Only 10% of Aussie kids aged 5-18 getting at least 60 minutes of physical activity per day. Why is it so low?

Australian Children have scored a D- for Physical Activity

By Nicole Pates – Paediatric Physiotherapist

Active Healthy Kids Australia has released their 2022 Report Card, and the results are not looking good. According to AHKA, very few kids in Australia are meeting physical activity guidelines, having scored overall a D– for the last 9 years, with only 10% of kids aged 5-18 getting at least 60 minutes of physical activity per day.

As a paediatric physiotherapist, this devastates me. In my clinical work I am seeing more and more kids and teens who are physically weak, lacking motor skills and even confidence in their own body’s capabilities. I’m seeing more children with joint aches and pains, headaches, and a staggering increase in those with underlying anxiety. 

This does not bode well for the future health and wellbeing of our children. 

“What is going on? Why?” I hear you ask.
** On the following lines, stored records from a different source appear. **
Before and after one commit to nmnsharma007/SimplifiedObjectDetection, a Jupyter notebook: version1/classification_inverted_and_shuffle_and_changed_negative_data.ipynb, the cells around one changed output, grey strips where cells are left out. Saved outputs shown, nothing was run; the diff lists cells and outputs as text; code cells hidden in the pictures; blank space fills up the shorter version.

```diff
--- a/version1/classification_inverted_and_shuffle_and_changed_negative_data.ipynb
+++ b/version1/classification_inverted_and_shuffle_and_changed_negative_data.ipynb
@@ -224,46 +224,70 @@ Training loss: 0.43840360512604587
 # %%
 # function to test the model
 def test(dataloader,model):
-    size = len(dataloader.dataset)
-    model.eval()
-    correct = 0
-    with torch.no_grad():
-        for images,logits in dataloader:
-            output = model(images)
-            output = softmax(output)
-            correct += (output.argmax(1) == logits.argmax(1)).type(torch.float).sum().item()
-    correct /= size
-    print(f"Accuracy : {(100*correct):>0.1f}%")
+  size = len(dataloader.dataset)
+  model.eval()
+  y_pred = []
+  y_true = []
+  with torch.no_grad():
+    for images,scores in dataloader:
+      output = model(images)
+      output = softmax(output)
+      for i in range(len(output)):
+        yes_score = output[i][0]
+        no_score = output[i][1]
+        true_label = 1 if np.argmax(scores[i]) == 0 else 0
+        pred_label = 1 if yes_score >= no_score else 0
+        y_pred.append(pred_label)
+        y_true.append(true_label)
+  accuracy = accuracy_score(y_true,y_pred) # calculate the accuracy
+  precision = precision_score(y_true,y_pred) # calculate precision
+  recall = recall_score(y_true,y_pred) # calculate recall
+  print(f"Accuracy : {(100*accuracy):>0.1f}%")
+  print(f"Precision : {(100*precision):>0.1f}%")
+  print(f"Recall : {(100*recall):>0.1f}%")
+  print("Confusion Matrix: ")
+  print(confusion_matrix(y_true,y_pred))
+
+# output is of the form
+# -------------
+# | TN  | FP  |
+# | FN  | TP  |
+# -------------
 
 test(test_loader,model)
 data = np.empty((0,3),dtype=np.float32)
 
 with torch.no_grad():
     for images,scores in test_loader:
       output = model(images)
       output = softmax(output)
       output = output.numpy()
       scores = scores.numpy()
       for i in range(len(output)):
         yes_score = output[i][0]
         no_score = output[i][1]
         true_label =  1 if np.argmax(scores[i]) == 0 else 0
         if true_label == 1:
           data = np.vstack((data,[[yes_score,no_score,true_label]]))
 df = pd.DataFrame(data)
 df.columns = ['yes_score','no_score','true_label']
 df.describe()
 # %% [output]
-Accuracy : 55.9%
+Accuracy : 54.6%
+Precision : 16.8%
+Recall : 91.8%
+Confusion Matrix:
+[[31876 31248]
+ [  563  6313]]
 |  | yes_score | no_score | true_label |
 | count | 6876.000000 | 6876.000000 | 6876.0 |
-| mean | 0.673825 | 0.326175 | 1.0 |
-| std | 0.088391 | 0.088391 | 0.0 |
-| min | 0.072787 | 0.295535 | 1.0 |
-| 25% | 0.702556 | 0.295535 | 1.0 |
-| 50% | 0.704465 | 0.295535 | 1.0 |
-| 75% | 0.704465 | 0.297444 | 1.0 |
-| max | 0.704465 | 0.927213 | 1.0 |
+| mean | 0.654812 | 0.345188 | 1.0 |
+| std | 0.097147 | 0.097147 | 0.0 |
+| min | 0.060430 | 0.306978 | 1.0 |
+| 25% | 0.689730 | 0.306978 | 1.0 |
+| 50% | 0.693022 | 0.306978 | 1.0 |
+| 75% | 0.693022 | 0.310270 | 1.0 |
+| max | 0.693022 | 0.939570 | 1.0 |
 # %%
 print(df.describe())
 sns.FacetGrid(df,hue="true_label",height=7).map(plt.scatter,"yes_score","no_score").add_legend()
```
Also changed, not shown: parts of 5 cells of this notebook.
I ask myself the same question. 

Despite these concerning numbers, the intense advocacy efforts from non-government and non-profit organisations, institutes and professional societies, the Federal Government is yet to establish a comprehensive National Physical Activity Plan (AHKA). 

There has been a huge push to get kids active in sport and at school. 

This is evident in that we scored a great B- for organised sport.

This, to be honest, doesn’t surprise me– a vast majority of children are enrolled in an extra-curricular sport across their schooling years, yet the amount children “do” during sport, how many times a week they do sport and the intensity all varies.   

For all the structured sport our kids are doing we are only scoring a D+ on physical (aerobic and muscular) fitness, below average relative to international norms. 


It is a common misconception that structured, organised sport is all children need for physical activity.  

Playing a sport does not mean your child will automatically get fitter, stronger or have better motor skills. Children are told what to do, how to do it, when to do it… which doesn’t leave much room for imagination, risk or play.

We see an increased reliance on organised, structured sport to booster physical activity levels and motor skills from the early years with enrolments in gym classes, swimming lessons and toddler sports which continues throughout early childhood. Don’t get me wrong, I love a bit of toddler gym but it’s more for my mental health, to get out of the house and give my child something to do. That 45-minute session per week doesn’t really have the dosage needed to impact their physical abilities. As a paediatric physiotherapist I know that practicing a sport once a week isn’t going to help their running, jumping, throwing or catching. It’s the consistent daily practice of mucking around with the ball, playing chasey with your friends (so many sprints!) and the drive to participate socially. 

So many kids drop out of organised sports in later primary and early high school and even though they’ve been “playing for years” they don’t have the fundamental skills.  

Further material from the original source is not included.